[Records from a data source]
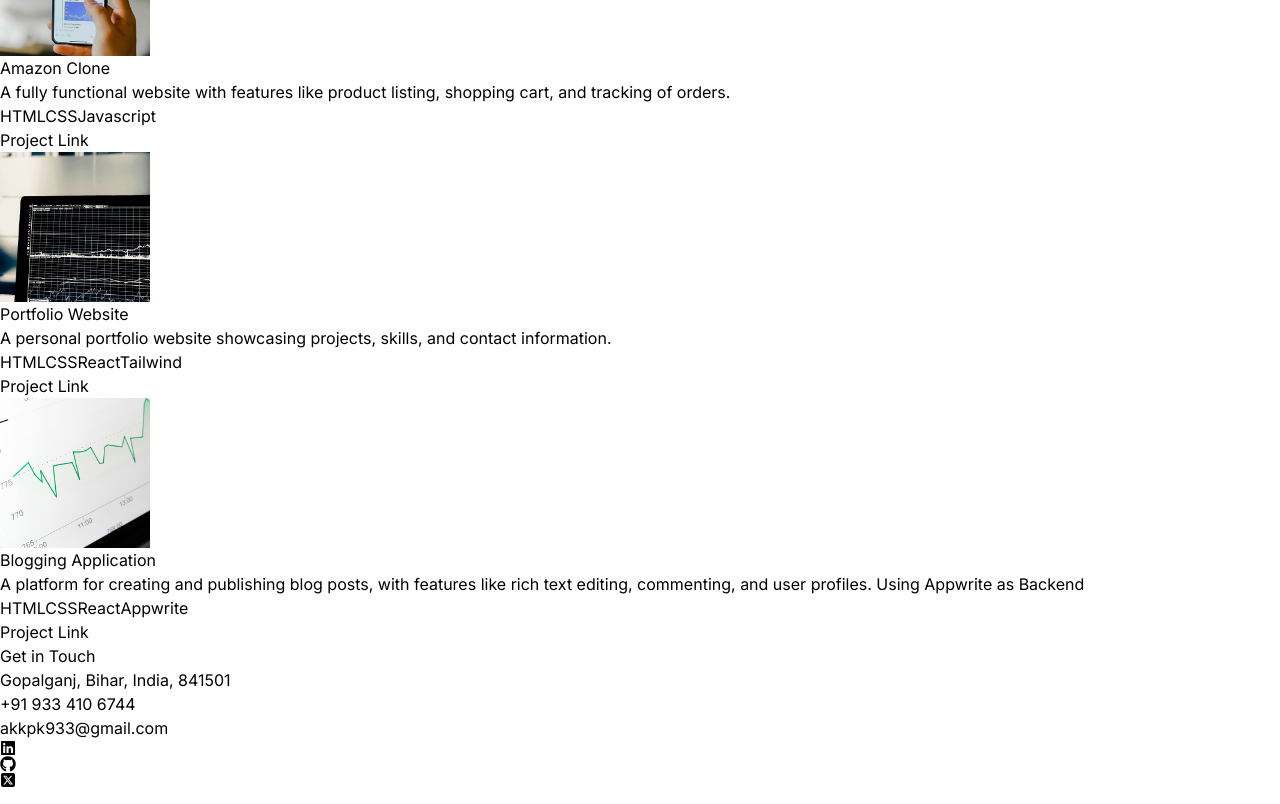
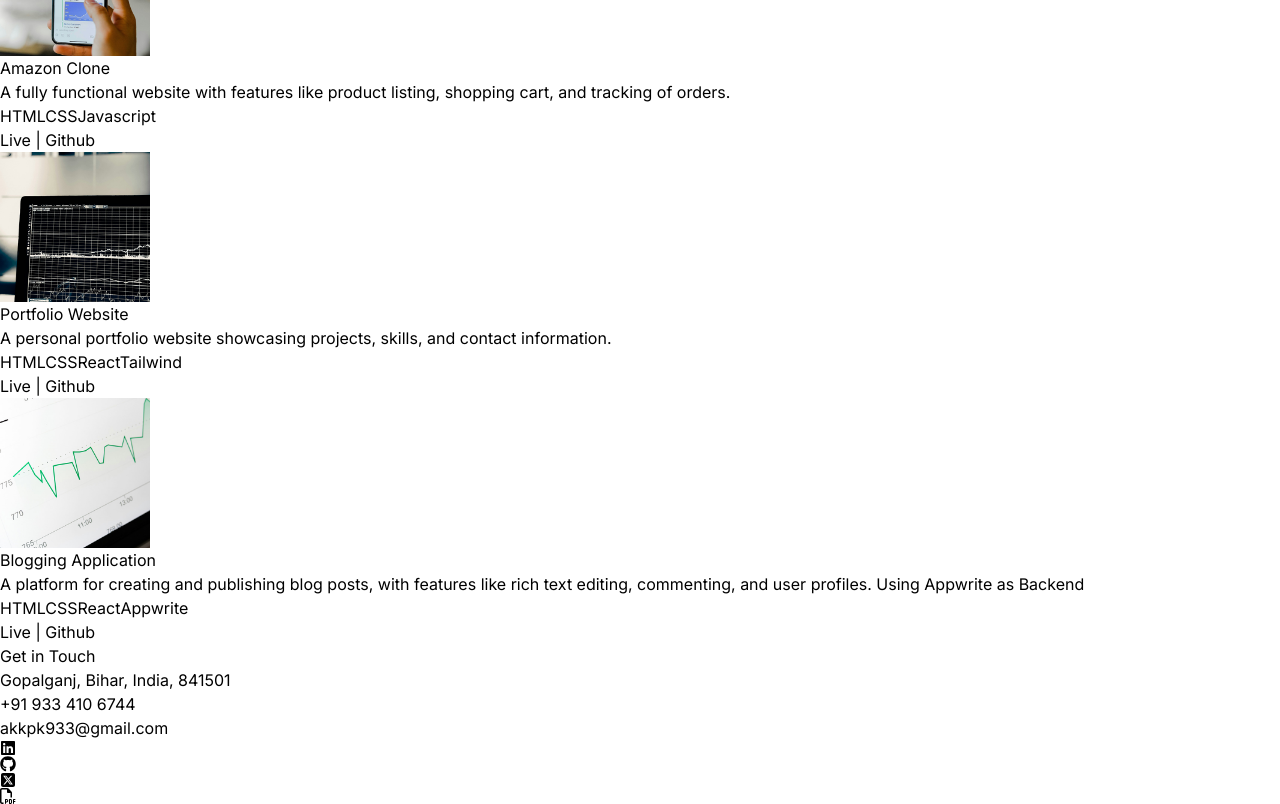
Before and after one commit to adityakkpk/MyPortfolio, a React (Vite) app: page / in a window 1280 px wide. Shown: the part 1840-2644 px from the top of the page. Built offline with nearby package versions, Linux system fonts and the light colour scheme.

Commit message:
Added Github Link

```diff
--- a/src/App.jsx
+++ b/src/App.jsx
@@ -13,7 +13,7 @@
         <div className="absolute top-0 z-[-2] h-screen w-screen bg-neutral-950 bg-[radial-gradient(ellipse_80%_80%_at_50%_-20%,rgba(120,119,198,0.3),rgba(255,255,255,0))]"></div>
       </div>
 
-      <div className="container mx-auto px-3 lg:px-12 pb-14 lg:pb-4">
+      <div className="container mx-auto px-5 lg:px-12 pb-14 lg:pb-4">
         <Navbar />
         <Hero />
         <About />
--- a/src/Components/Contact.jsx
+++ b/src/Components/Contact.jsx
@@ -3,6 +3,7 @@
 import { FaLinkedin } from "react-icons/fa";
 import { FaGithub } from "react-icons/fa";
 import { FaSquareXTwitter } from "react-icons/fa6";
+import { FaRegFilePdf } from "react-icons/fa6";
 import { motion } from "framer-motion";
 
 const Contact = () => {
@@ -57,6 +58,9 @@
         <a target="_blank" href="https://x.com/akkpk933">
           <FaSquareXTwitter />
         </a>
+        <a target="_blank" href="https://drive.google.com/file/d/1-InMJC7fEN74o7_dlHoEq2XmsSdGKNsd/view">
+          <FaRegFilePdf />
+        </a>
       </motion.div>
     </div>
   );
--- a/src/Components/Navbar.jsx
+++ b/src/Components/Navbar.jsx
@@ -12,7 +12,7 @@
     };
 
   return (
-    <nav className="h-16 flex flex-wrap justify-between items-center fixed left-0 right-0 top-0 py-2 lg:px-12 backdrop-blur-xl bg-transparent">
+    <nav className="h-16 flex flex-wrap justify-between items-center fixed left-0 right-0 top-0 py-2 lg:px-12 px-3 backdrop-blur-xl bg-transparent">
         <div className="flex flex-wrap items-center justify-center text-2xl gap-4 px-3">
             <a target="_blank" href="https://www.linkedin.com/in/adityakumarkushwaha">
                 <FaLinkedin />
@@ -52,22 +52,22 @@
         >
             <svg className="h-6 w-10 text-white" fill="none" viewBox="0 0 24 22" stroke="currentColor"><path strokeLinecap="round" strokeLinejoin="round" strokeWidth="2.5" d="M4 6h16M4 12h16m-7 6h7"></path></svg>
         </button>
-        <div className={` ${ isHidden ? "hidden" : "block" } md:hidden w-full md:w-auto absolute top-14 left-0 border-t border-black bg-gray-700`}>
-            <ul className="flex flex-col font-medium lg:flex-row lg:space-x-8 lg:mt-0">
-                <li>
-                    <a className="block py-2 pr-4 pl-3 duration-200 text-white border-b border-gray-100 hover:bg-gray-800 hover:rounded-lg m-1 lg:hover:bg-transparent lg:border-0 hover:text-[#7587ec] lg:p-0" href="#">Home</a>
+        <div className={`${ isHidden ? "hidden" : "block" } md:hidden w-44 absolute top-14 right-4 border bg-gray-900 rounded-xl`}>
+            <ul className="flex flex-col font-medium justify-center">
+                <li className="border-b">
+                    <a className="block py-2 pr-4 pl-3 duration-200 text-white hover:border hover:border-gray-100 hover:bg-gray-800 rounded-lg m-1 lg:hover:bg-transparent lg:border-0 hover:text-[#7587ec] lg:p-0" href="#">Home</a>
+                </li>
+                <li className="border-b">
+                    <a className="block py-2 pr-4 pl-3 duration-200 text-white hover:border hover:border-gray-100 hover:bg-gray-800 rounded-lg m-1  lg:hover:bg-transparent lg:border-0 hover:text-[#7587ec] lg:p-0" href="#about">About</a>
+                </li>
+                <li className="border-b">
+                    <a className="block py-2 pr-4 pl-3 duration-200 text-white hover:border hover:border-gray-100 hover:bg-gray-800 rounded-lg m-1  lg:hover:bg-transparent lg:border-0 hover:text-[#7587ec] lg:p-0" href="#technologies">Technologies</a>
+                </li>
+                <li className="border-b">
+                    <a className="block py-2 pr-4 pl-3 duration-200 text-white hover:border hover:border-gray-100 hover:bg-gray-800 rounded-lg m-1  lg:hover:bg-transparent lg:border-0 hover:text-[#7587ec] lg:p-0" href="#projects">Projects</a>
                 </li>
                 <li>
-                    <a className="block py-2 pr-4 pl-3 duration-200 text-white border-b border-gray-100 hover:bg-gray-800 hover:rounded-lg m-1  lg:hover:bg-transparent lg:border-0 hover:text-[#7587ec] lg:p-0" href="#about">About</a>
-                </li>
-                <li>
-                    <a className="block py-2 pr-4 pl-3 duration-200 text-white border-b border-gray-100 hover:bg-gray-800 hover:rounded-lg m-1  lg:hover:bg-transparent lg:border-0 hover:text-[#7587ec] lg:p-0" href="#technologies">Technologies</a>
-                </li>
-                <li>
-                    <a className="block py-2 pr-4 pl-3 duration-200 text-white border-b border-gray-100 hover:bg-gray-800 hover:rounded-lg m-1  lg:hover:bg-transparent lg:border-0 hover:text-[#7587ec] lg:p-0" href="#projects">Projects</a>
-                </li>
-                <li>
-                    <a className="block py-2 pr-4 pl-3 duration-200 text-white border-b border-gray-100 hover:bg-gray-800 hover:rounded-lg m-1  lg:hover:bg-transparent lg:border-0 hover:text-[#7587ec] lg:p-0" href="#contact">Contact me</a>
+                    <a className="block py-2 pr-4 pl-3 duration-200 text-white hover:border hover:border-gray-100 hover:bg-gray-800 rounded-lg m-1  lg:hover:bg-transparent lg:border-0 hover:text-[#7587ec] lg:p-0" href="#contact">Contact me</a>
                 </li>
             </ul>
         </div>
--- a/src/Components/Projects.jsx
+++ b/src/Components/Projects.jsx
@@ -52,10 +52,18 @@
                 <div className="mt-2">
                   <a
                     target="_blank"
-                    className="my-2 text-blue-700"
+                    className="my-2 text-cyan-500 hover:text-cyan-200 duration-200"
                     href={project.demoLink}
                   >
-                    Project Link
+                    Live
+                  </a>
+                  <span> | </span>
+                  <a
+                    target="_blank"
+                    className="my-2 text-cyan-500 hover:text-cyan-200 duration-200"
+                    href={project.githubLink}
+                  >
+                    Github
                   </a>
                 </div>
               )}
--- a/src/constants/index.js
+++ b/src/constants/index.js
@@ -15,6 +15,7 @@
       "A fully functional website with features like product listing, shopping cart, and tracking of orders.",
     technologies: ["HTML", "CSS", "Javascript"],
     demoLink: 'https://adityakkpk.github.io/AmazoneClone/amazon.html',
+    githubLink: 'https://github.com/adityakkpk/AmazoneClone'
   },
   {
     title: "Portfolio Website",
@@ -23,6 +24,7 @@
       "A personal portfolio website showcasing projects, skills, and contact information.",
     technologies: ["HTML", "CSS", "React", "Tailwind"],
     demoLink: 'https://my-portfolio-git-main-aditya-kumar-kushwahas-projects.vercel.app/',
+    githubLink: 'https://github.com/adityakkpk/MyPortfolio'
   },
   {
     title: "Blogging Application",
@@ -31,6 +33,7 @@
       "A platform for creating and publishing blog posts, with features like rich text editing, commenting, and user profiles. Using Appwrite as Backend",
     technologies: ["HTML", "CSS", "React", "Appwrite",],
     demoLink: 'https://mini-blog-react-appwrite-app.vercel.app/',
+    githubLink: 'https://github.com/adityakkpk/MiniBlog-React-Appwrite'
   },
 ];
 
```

---

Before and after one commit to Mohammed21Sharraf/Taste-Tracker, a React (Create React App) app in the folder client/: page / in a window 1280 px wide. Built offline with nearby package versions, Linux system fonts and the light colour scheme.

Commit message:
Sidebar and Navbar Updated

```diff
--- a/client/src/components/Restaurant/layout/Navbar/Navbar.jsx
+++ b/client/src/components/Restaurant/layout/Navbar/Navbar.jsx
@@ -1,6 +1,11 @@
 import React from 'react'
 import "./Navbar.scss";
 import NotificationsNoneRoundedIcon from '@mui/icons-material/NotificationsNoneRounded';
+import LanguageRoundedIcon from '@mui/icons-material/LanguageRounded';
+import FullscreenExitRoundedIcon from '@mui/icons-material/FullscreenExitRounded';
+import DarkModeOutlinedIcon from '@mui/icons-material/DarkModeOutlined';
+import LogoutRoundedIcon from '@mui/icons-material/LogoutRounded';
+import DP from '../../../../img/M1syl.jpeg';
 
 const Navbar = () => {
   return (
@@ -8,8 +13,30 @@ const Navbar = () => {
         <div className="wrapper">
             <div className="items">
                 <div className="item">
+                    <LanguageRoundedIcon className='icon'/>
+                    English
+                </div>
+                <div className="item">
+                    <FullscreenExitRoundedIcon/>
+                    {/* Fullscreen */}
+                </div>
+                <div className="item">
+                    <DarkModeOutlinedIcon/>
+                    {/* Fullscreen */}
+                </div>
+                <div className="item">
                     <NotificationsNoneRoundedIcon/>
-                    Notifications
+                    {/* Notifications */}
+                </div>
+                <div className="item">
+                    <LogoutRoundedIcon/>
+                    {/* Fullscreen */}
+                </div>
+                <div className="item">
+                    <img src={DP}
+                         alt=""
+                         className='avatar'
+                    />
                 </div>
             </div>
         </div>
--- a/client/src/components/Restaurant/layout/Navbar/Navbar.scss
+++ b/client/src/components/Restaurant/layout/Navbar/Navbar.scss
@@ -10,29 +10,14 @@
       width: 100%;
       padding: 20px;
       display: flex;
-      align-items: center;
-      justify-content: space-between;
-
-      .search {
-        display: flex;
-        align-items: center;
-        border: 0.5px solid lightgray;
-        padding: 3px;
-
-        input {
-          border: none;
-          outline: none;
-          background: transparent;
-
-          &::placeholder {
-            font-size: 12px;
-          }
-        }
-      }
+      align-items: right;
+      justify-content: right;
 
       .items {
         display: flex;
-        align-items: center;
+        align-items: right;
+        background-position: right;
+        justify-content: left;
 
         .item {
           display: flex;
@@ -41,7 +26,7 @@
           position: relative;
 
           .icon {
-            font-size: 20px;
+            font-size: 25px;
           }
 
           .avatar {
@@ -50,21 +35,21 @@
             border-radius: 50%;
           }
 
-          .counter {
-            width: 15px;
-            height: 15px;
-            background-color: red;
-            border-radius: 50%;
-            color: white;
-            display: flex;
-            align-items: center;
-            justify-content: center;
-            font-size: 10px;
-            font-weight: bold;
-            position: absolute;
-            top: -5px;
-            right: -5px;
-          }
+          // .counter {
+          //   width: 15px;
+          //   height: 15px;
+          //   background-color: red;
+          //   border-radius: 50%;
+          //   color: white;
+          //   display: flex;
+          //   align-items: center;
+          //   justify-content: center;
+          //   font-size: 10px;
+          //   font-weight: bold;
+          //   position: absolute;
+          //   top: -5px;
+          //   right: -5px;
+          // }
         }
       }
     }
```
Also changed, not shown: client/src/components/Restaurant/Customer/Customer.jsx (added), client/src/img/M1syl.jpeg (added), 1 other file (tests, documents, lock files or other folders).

--

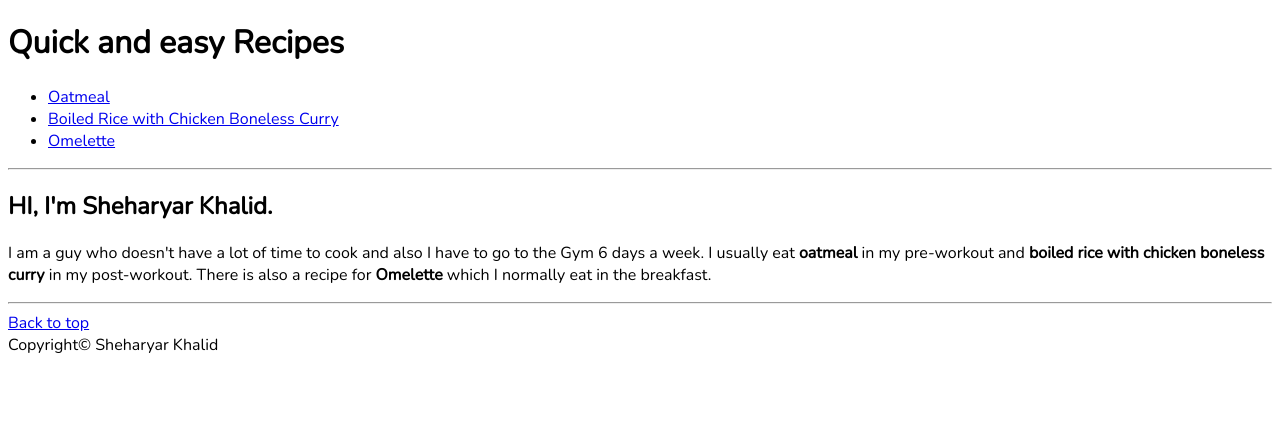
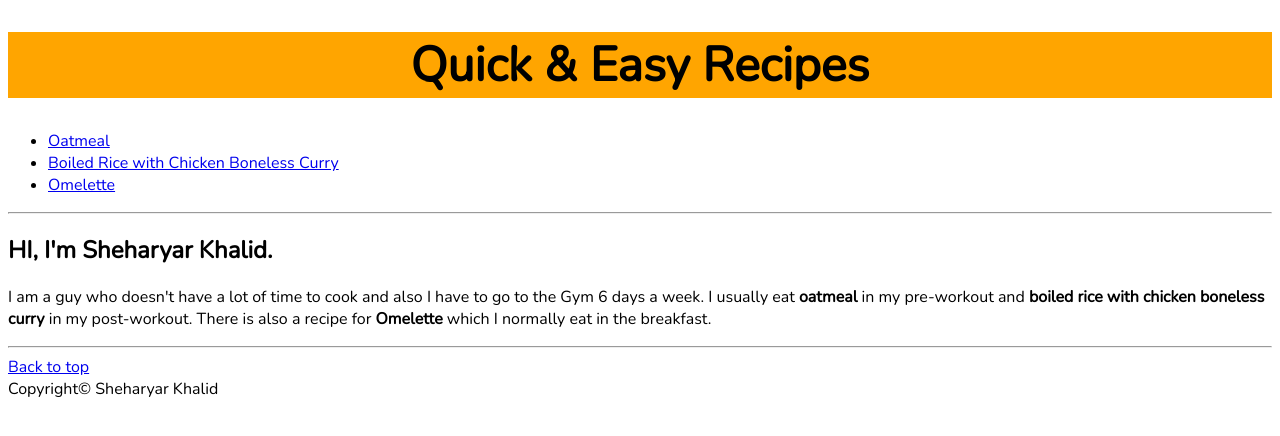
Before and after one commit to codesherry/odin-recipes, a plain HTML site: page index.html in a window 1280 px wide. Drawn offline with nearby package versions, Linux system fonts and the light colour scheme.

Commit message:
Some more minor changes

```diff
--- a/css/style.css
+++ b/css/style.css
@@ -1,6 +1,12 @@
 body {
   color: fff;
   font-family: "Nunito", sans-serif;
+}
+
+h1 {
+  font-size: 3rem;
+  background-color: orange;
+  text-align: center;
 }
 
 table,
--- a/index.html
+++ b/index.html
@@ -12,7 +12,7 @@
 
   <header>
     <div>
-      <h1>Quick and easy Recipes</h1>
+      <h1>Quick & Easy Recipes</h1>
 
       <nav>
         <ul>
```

• **THE TASK**: Wherever the string "position" appears in the entries above, list that line.

• **TASK ANSWER**:
+        background-position: right;
           position: relative;
-            position: absolute;
+          //   position: absolute;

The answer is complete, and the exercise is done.